Texas-San Antonio-Alabama St. Preview
DAYTON, Ohio (AP)
Its record was lousy, its turnaround remarkable. Nobody else got to the NCAA tournament quite like Alabama State.
The Hornets (17-17) have the worst record in the 68-team field. Everyone else has more wins than losses. Alabama State would have to beat Texas-San Antonio (19-13) on Wednesday night just to have its first winning record all season. The reward would be a trip to Cleveland to play top-seeded Ohio State.
''The record doesn't mean anything right now,'' forward Tramayne Moorer said Tuesday.
He's right, of course, headed into the single-elimination NCAAs. And the Hornets break-even mark may be deceiving.
Alabama State was depleted by injuries during its brutal opening schedule - it played eight of the first nine on the road. It wasn't surprising that the Hornets opened 1-8, the only win coming in their only home game. They ended the month of January with a 73-59 loss at Texas Southern that left them 6-16.
The problem? They couldn't score. The Hornets were one of the worst shooting teams in the Southwestern Athletic Conference. They couldn't even make a free throw, shooting only 55 percent from the line.
After that loss at Texas Southern, things started coming together. Moorer, who got a sixth year of eligibility because of injuries, returned for the final 15 games. The rest of the lineup mended. The offense came around, and the Hornets won their next eight, gaining confidence with each game.

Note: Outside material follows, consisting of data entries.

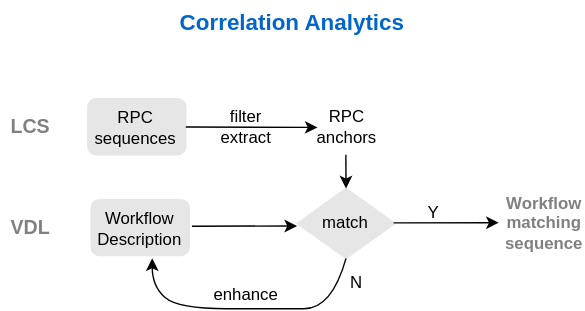
Before: img/analytics-correlation.svg, a diagram exported from draw.io (cloudvista/vaa). Source tidied: cells renumbered, new cells last; positions are measured from the earlier drawing's top-left corner, leaving out a move shared by most shapes.
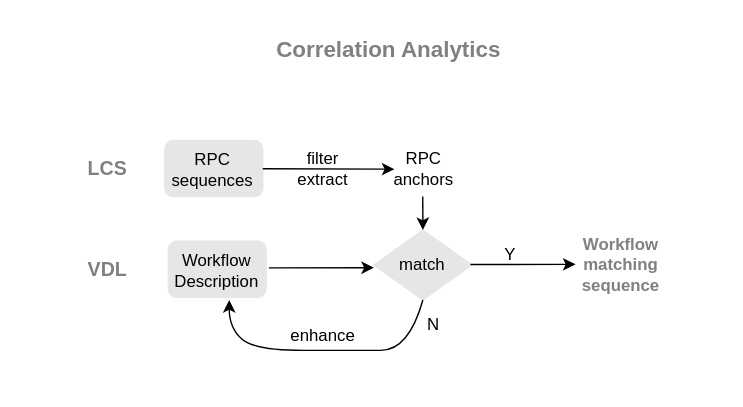
After the change.

The edit, as a diff of the source:
```diff
@@ -2,6 +2,9 @@
   <root>
     <mxCell id="0" />
     <mxCell id="1" parent="0" />
+    <mxCell id="22" style="rounded=1;whiteSpace=wrap;html=1;strokeColor=none;" parent="1" vertex="1">
+      <mxGeometry x="-55" y="-30" width="530" height="290" as="geometry" />
+    </mxCell>
     <mxCell id="2" style="rounded=1;whiteSpace=wrap;html=1;strokeColor=#E6E6E6;fillColor=#E6E6E6;" parent="1" vertex="1">
       <mxGeometry x="64.7" y="142" width="70" height="40" as="geometry" />
     </mxCell>
@@ -77,8 +80,8 @@
     <mxCell id="20" value="&lt;b&gt;&lt;font style=&quot;font-size: 14px;&quot;&gt;VDL&lt;/font&gt;&lt;/b&gt;" style="text;strokeColor=none;align=center;fillColor=none;html=1;verticalAlign=middle;whiteSpace=wrap;rounded=0;fontColor=#808080;" parent="1" vertex="1">
       <mxGeometry y="151.6" width="43" height="20.9" as="geometry" />
     </mxCell>
-    <mxCell id="21" value="&lt;font color=&quot;#0066cc&quot;&gt;&lt;span style=&quot;font-size: 16px;&quot;&gt;&lt;b&gt;Correlation Analytics&lt;/b&gt;&lt;/span&gt;&lt;/font&gt;" style="text;html=1;align=center;verticalAlign=middle;strokeColor=none;fillColor=none;" parent="1" vertex="1">
-      <mxGeometry x="118.2" width="180" height="30" as="geometry" />
+    <mxCell id="21" value="&lt;font style=&quot;font-size: 16px;&quot;&gt;&lt;b style=&quot;&quot;&gt;Correlation Analytics&lt;/b&gt;&lt;/font&gt;" style="text;html=1;align=center;verticalAlign=middle;strokeColor=none;fillColor=none;fontColor=#808080;" parent="1" vertex="1">
+      <mxGeometry x="132.2" y="-10" width="180" height="30" as="geometry" />
     </mxCell>
   </root>
 </mxGraphModel>
```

''Once they got two or three wins under their belt, they even worked harder in practice,'' coach Lewis Jackson said. ''They got so competitive. We knew as a coaching staff that these guys were about to come together. And they kept working and working, and the wins started to pile up.

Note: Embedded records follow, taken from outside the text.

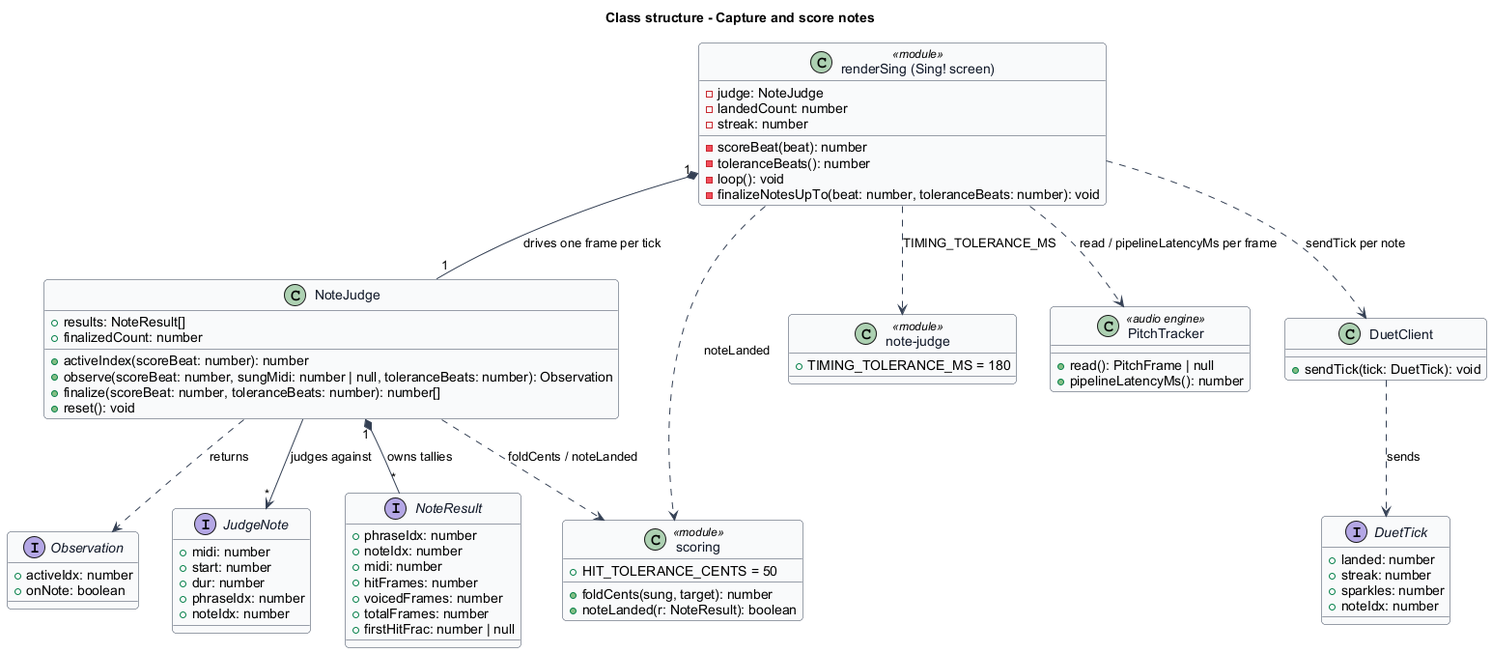
Above: docs/detailed-designs/singing-gameplay/capture-and-score-notes/diagrams/class-structure.png in QuinntyneBrown/TwinkleTune (PlantUML), before the change.
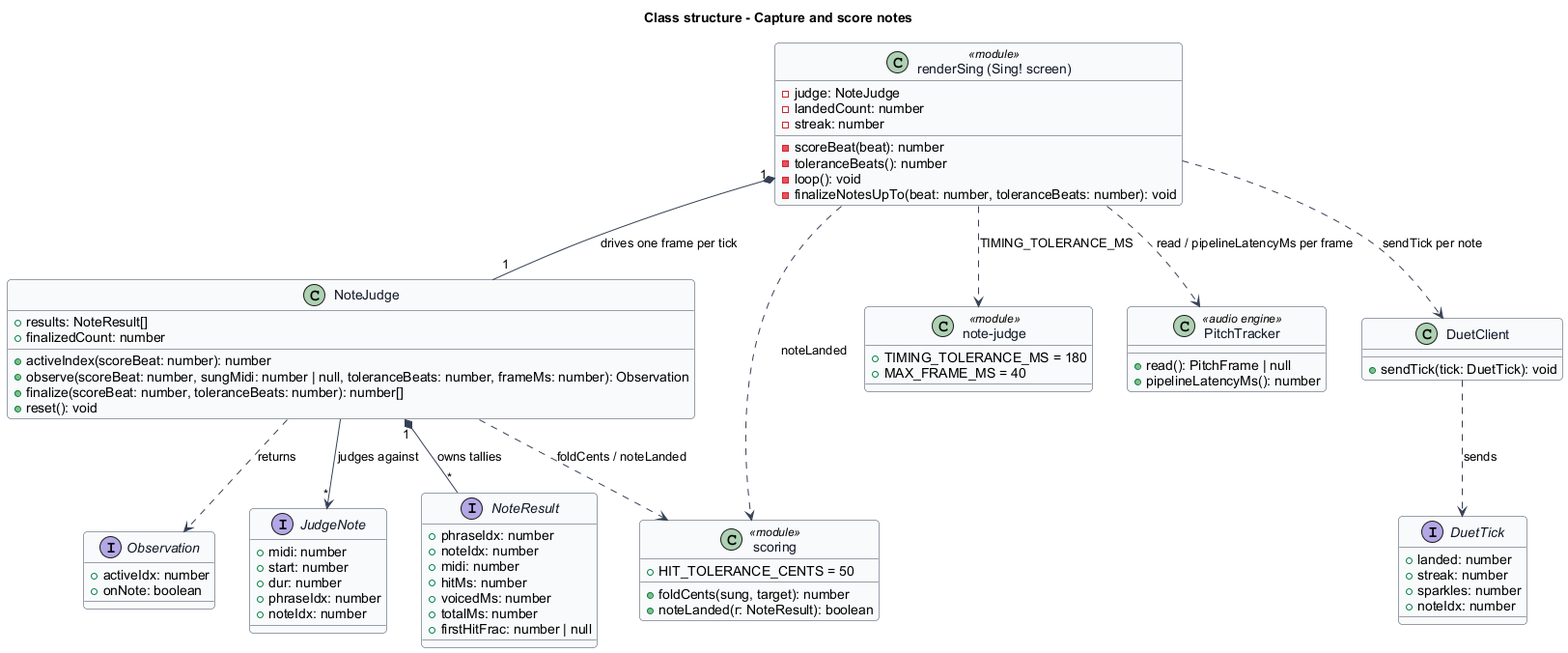
Above is the later version.

The edit, as a diff of the source:
```diff
@@ -25,7 +25,7 @@
   +results: NoteResult[]
   +finalizedCount: number
   +activeIndex(scoreBeat: number): number
-  +observe(scoreBeat: number, sungMidi: number | null, toleranceBeats: number): Observation
+  +observe(scoreBeat: number, sungMidi: number | null, toleranceBeats: number, frameMs: number): Observation
   +finalize(scoreBeat: number, toleranceBeats: number): number[]
   +reset(): void
 }
@@ -47,9 +47,9 @@
   +phraseIdx: number
   +noteIdx: number
   +midi: number
-  +hitFrames: number
-  +voicedFrames: number
-  +totalFrames: number
+  +hitMs: number
+  +voicedMs: number
+  +totalMs: number
   +firstHitFrac: number | null
 }
 
@@ -61,6 +61,7 @@
 
 class "note-judge" as JudgeMod <<module>> {
   +TIMING_TOLERANCE_MS = 180
+  +MAX_FRAME_MS = 40
 }
 
 class PitchTracker <<audio engine>> {
```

''And here we are.''
The offense came around when Moorer, the top returning scorer from last season, got healthy again. He was the MVP of the conference tournament, averaging 13.7 points and 7.3 rebounds.
''We didn't have an inside presence,'' Moorer said. ''The time I was out, we were like one of the worst teams in the nation, field goal-wise and free throw-wise.''
UTSA can appreciate the Hornets' strong finish. The Roadrunners won all five of their games in March to get back to the tournament for the first time since 2004.
''It's crazy,'' guard Devin Gibson said. ''You look at what we did - we think we did something, but they had to win 11 of their last 12.''
Coach Brooks Thompson can see the difference in the Hornets' last two months just by watching tape of their games.
''I can tell you, I wish we were playing them when they were 1-7,'' Thompson said. ''Obviously they've got to have some decent character on that basketball team because if you start out (like that) and you can win 11 of your last 12 games, something's going right.''
The Roadrunners are a young team that had some low moments before getting on that closing surge and winning the Southland Conference tournament. Now, they have the chance to get the first NCAA tournament win in school history.
''It would mean everything,'' Gibson said. ''UTSA has never won a tournament game in any other sports that we have at school. It's not only about us as a basketball team, it's about us as a university.''